Tuesday 26 October 2021

SOFR and ESTR: a real boom?

Over the last months, our analysis in relation to ESTR and SOFR has been something like "small improvements".

This week the summary could be: a real boom!

The situation is very different in USD-SOFR and in EUR-ESTR, even if the result are similar.


Let's start with the EUR-ESTR. EONIA has been the main overnight benchmark up to recently even if EONIA is derived from ESTR as ESTR+8.5 bps since October 2019. In two years, the real underlying had not been able to overtake the old and broken incumbent. EONIA will stopped to be published as of 1 January 2022.

On 15 October, the CCPs have cancelled the existing EONIA swaps and replaced them by ESTR swaps. No more EONIA swaps at CCPs but many ESTR swaps. This is clearly visible in the graph below (LCH volumes).

Note that at almost the same time (on 21 October), the EU published a text of law mandating the replacement of EONIA by ESTR + 8.5 bps. When it was announced that EONIA data collection would be stopped (somewhere in 2018) and replaced by ESTR + spread, Marc said that he believed that the synthetic EONIA would last for very long. He was quickly proven wrong with the announcement that EONIA publication would be stopped on 1 January 2022.
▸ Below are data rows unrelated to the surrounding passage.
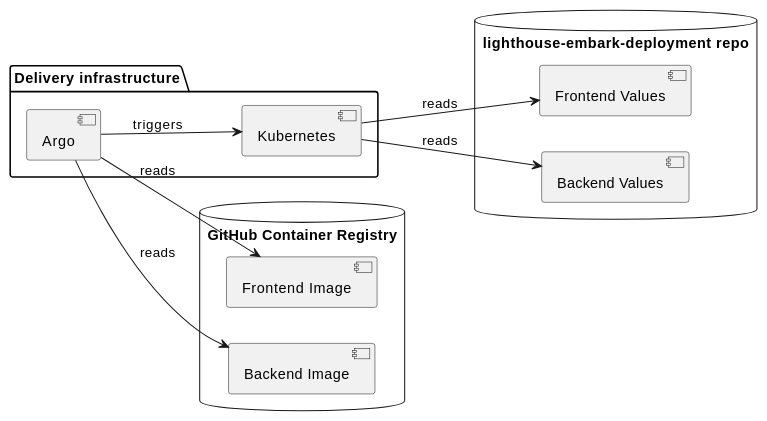
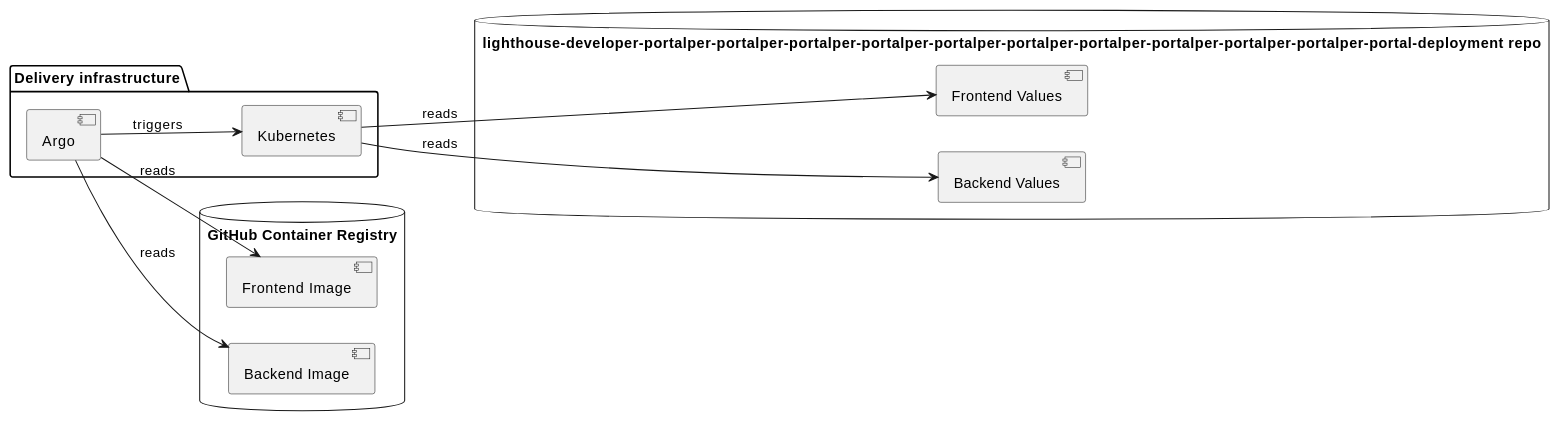
The fourth of 10 diagrams in docs/deployment.md (TS000/lighthouse-developer-portal), drawn with PlantUML before and after one commit. The commit also changed other lines of this file and 32 other files, not shown here.

````diff
--- a/docs/deployment.md
+++ b/docs/deployment.md
@@ -126,25 +126,25 @@
 ```plantuml
 left to right direction
 
 database "GitHub Container Registry" {
   component fe as "Frontend Image"
   component be as "Backend Image"
 }
 
-database "lighthouse-embark-deployment repo" {
+database "lighthouse-developer-portalper-portalper-portalper-portalper-portalper-portalper-portalper-portalper-portalper-portalper-portal-deployment repo" {
   component fev as "Frontend Values"
   component bev as "Backend Values"
 }
 
 
 package "Delivery infrastructure" {
   component argo as "Argo"
   component dep as "Kubernetes"
 }
 
 [argo] --> fe: reads
 [argo] --> be: reads
 [argo] --> dep: triggers
 [dep] --> [fev]: reads
 [dep] --> [bev]: reads
 ```
````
Now he is proven right again by the law! Three years were no enough to deal with this transition. This is in line with another (even older) prediction: Change of benchmark overnight index is a difficult task. Another prediction was that EONIA would stay for a very long time in bank systems as a fixing and as a curve. Note that the EONIA replacement by ESTR+8.5bps is only for contracts for which the EU law applies.


For SOFR, there was no specific news, but a real progress in term of volume nevertheless.

A significant increase in absolute volume both at LCH and in the ISDA figures (US regulatory figures). The relative volume is still below the 15% of the total LIBOR + SOFR. The USD market is still far away from SOFR first!

Wednesday 13 October 2021

ICE Swap Rate fallback: impact on swaption pricing

Sterling and dollar working groups have proposed fallback for ICE Swap Rates (ISR) based on the mechanism used for LIBOR itself. It is not possible to create a ISR's fallback coherent with the LIBOR's fallback. Or more precisely it is possible (and easy) for a quant to do so, based on the swap market globally, but it is impossible for a lawyer in a definition involving only one number published on a single screen.

The self-imposed restriction on the type of fallback available make the existence of a coherent fallback impossible. In the absence of an exactly coherent fallback, the working groups tried to provide an approximately coherent one.

The impacts of those fallback go beyond simply printing a formula on a piece of paper and have profound impacts on the valuation and risk management of existing instruments like swaptions.

In particular cash settled swaptions with collateral discounting have a triple problem:

  • Incoherent spread (delta hedge with swaps)
  • Non linear pay-off
  • ``Non-natural'' annuity, i.e. convexity adjustment

The incoherent spread was discussed by Marc in a previous blog: LIBOR transition: How to lose money, automatically!

In a forthcoming paper, we will show how those swaptions can be priced.

The one line summary of the pricing method is a change of strike in line with the non-linear rate transformation and a replication similar to the one used in CMS pricing.

Some early results have been presented in LIBOR transition workshops. A more detailed seminar related to the swaption pricing will be presented at The WBS 17th Quantitative Finance Conference.

Below we already proposed a graph that displays the non-linearity impact, the exact meaning of which will be discussed in the seminar. We will post a link to the full paper once published.

Note added 20 October 2021: A preliminary version of the results were presented at The 4th Interest Rate Reform Conference today.

Note added 20 October 2021: I have added the ICE Swap Rate fallback formulas to my open source library muRisQ-ir-models at https://github.com/marc-henrard/muRisQ-ir-models/blob/master/src/main/java/marc/henrard/murisq/pricer/generic/FallbackIsrUtils.java.

SOFR volume to 8 October 2021

Usual review of SOFR volumes. After a small increase a couple of weeks ago that lead us to ask "Is something happening?", we are back to levels below mid-July level at LCH. ISDA figures indicate that SOFR is back to less than 10% of interest rate derivatives volume.

No real progress a little bit more than two months before the expected deadline for "no more LIBOR".

Short term swaps (less than 2Y) volume is not increasing either, which is not a good indication for the development of Term SOFR rates.